[Front-end code change data]
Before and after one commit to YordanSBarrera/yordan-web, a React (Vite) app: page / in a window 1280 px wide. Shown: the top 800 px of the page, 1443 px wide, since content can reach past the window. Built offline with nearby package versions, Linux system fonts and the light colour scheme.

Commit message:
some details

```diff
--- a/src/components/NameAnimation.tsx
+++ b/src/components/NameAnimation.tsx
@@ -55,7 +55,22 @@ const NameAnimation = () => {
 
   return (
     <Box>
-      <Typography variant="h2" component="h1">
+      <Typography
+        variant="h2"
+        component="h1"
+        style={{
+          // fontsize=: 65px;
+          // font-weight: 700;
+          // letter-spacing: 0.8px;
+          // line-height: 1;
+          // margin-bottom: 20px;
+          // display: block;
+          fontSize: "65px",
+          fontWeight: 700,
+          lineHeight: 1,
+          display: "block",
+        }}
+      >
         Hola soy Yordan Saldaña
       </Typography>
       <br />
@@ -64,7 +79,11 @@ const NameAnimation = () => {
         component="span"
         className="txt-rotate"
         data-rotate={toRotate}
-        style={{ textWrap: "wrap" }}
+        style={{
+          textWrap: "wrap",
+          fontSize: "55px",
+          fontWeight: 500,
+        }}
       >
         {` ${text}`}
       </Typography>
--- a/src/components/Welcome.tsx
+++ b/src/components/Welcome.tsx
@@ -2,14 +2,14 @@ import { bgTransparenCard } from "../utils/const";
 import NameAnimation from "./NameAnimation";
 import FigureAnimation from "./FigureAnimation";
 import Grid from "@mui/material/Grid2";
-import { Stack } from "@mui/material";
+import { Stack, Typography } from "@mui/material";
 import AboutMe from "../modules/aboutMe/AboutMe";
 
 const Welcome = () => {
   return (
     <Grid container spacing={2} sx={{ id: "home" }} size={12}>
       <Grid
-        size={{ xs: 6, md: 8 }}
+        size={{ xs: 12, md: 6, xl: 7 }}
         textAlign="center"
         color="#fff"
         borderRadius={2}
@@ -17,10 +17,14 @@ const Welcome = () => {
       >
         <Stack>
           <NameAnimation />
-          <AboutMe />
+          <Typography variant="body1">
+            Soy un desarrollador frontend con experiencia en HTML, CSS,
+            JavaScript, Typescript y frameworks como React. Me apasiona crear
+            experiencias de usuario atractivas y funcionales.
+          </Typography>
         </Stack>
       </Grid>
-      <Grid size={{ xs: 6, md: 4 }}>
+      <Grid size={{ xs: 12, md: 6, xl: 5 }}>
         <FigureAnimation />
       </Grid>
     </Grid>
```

* * *

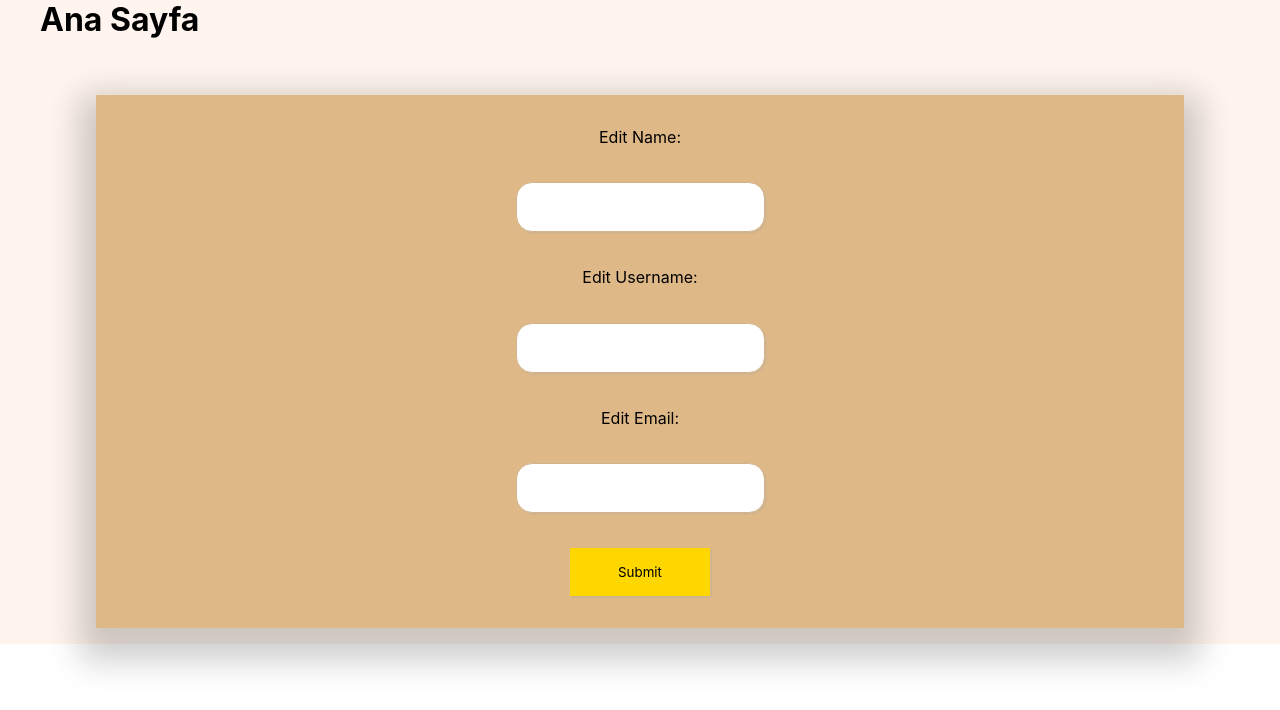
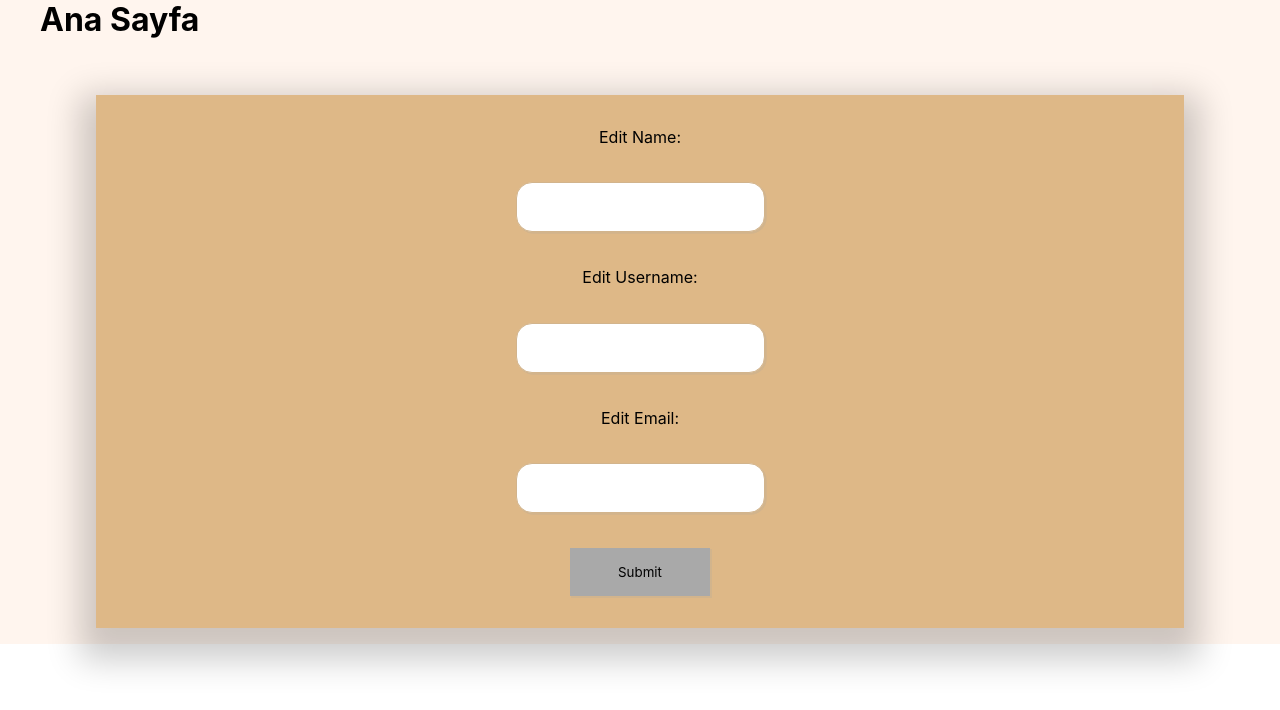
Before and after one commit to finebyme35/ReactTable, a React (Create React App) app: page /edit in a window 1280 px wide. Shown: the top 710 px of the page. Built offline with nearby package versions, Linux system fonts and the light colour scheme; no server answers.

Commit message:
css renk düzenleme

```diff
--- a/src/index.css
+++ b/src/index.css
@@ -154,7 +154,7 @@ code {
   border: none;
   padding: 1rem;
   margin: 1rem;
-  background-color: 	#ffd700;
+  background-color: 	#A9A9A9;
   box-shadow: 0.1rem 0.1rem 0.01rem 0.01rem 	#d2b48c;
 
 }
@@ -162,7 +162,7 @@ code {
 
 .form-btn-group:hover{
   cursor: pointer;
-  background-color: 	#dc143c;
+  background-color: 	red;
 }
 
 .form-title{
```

• _Problem description_: When a line above includes the word "Typography", please list that line.

• _Output_:
-      <Typography variant="h2" component="h1">
+      <Typography
       </Typography>
       </Typography>
+import { Stack, Typography } from "@mui/material";
+          <Typography variant="body1">
+          </Typography>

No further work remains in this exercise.